■ Task to carry out ■
Your answer should be one number: how many lines below have the word "weight".

■ Extracted material ■
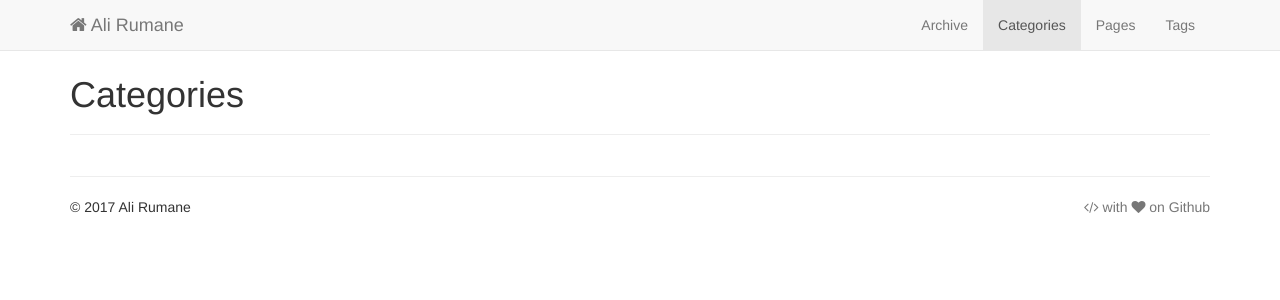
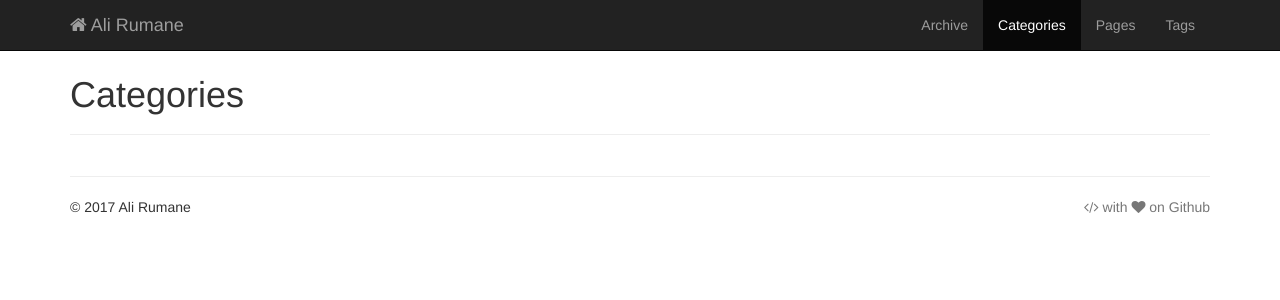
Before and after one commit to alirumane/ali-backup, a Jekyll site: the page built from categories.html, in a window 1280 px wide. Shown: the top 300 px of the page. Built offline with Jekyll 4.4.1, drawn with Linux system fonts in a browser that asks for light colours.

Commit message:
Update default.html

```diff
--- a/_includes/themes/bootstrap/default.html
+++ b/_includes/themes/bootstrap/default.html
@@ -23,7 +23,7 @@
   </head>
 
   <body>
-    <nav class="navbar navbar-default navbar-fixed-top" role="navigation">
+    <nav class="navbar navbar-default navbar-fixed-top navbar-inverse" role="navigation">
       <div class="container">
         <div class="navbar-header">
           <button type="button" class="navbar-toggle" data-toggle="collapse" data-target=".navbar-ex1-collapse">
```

...

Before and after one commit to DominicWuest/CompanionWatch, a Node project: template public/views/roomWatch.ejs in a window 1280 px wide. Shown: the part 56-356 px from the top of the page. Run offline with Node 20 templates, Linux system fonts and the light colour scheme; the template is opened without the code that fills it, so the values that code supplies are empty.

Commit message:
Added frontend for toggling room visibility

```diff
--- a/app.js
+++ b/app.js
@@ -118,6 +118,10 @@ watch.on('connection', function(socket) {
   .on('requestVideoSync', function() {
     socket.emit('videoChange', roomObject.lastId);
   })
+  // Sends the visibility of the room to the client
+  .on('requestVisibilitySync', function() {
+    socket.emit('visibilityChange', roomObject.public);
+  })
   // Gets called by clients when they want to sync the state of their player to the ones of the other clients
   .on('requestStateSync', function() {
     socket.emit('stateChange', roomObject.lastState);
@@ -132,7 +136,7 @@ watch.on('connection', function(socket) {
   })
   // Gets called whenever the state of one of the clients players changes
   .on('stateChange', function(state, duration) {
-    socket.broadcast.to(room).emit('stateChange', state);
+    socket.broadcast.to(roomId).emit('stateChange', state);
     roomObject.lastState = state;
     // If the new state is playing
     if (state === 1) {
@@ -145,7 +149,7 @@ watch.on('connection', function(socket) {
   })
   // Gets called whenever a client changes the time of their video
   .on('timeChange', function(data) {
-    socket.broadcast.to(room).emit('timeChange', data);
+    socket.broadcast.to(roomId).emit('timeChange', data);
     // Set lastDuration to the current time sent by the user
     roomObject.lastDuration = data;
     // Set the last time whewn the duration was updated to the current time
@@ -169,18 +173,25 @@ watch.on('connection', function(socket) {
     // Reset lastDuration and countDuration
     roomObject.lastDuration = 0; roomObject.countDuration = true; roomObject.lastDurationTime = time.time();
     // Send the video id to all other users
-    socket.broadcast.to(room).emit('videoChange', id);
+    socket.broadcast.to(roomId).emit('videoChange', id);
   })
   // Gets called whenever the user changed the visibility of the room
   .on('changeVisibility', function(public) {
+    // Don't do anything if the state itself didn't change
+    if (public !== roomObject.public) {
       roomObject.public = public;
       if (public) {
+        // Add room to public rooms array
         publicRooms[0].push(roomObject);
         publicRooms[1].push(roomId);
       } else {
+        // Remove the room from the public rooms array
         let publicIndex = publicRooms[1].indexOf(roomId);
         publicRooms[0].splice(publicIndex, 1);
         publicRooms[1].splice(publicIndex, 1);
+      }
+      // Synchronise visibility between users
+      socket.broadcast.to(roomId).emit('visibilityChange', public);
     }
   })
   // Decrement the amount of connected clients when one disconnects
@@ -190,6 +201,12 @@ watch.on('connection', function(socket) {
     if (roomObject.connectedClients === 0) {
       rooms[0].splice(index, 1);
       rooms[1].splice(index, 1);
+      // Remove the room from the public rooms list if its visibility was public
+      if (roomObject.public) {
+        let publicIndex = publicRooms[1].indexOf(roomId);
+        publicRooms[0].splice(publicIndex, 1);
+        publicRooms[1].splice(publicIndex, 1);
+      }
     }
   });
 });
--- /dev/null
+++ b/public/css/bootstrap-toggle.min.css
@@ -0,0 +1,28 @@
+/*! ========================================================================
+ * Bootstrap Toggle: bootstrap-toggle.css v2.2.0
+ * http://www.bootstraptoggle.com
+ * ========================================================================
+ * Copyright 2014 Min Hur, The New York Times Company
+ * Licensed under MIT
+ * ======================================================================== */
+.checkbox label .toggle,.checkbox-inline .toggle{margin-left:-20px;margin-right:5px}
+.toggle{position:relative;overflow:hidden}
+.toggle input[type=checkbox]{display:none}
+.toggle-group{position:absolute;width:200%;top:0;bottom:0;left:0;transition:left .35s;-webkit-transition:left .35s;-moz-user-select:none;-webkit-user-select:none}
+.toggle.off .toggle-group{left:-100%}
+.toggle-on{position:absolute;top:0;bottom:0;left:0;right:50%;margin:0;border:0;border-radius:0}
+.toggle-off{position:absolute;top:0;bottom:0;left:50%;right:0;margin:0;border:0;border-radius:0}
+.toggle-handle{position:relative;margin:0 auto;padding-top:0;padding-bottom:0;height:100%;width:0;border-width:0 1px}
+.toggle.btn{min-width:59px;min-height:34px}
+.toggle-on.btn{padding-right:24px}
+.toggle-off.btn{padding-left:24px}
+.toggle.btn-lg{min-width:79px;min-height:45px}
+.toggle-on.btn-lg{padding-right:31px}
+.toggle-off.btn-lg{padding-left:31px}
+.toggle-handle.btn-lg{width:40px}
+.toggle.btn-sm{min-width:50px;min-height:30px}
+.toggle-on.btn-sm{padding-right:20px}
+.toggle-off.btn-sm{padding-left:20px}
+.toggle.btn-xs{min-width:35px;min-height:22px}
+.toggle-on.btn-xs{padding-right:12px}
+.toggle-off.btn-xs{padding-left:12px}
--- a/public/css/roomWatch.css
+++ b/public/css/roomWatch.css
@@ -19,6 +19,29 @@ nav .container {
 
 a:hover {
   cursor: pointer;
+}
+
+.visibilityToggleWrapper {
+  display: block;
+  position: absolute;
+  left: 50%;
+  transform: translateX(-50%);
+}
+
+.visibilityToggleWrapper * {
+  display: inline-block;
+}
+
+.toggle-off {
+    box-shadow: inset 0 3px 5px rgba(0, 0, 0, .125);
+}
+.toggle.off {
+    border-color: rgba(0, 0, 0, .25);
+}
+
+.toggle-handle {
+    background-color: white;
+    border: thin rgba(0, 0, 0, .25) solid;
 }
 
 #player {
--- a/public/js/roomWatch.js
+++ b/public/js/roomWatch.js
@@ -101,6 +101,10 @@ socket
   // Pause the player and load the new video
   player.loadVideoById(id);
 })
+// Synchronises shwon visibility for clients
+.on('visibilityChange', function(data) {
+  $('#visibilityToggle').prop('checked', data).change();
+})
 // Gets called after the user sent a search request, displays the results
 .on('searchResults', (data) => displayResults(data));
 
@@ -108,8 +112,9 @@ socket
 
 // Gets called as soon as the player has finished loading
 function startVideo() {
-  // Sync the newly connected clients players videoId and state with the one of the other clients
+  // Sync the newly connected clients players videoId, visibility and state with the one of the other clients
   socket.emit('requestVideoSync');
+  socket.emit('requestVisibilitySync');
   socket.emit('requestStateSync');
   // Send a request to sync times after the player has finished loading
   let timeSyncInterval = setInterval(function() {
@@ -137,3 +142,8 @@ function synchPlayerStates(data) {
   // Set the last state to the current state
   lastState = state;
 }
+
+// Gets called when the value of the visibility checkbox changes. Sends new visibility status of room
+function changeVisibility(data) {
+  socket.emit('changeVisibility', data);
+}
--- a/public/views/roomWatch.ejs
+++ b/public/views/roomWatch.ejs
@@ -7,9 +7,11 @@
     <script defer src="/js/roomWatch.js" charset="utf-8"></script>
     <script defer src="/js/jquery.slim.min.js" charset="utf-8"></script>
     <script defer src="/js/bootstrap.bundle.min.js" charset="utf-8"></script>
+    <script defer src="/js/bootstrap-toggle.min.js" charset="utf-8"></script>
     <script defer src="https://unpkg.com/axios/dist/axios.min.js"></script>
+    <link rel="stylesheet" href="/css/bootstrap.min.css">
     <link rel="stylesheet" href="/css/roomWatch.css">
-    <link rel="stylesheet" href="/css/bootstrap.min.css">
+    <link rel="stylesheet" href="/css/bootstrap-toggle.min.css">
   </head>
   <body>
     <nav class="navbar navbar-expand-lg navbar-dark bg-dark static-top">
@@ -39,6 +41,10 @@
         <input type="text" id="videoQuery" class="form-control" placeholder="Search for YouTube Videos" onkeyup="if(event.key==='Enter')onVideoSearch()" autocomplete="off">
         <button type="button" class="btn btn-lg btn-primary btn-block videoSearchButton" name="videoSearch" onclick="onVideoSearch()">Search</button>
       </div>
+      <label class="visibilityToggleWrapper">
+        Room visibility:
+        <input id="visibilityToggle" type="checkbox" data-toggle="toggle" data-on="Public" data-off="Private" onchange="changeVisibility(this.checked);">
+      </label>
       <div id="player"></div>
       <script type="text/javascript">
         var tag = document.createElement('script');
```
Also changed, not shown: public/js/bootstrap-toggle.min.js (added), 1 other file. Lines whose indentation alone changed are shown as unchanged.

...

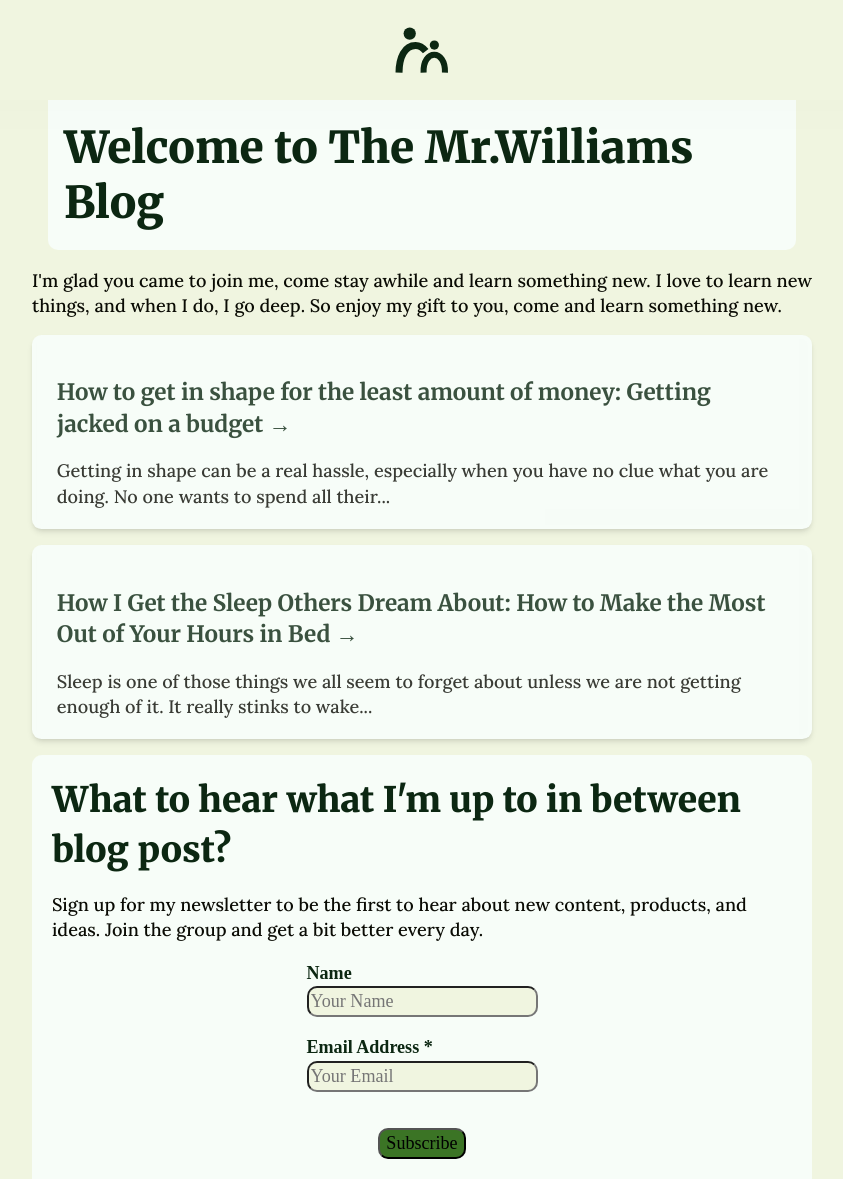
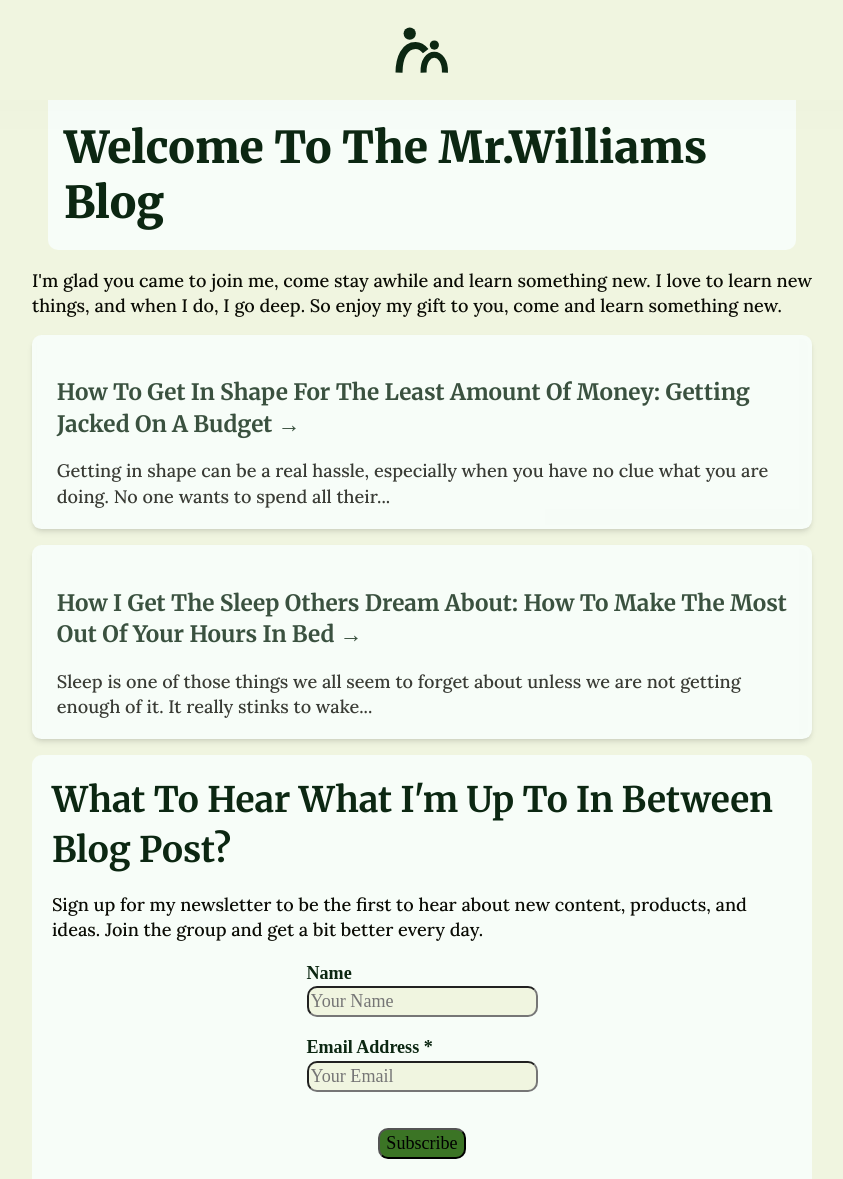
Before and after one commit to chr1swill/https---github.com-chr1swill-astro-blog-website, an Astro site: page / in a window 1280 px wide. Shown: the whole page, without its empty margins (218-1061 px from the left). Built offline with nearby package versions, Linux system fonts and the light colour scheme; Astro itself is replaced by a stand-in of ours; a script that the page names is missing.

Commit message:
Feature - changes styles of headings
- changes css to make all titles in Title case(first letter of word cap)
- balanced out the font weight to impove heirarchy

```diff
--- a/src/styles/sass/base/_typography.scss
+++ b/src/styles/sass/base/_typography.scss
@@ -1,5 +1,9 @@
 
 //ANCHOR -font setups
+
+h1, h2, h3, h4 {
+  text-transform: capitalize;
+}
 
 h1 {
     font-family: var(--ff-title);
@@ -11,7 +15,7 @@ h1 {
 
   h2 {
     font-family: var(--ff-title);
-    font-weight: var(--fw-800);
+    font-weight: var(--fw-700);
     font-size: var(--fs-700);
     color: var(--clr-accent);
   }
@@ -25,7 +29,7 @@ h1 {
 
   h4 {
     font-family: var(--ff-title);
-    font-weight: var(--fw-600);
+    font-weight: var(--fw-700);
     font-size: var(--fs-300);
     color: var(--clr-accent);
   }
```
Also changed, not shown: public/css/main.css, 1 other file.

■ Finished task ■
5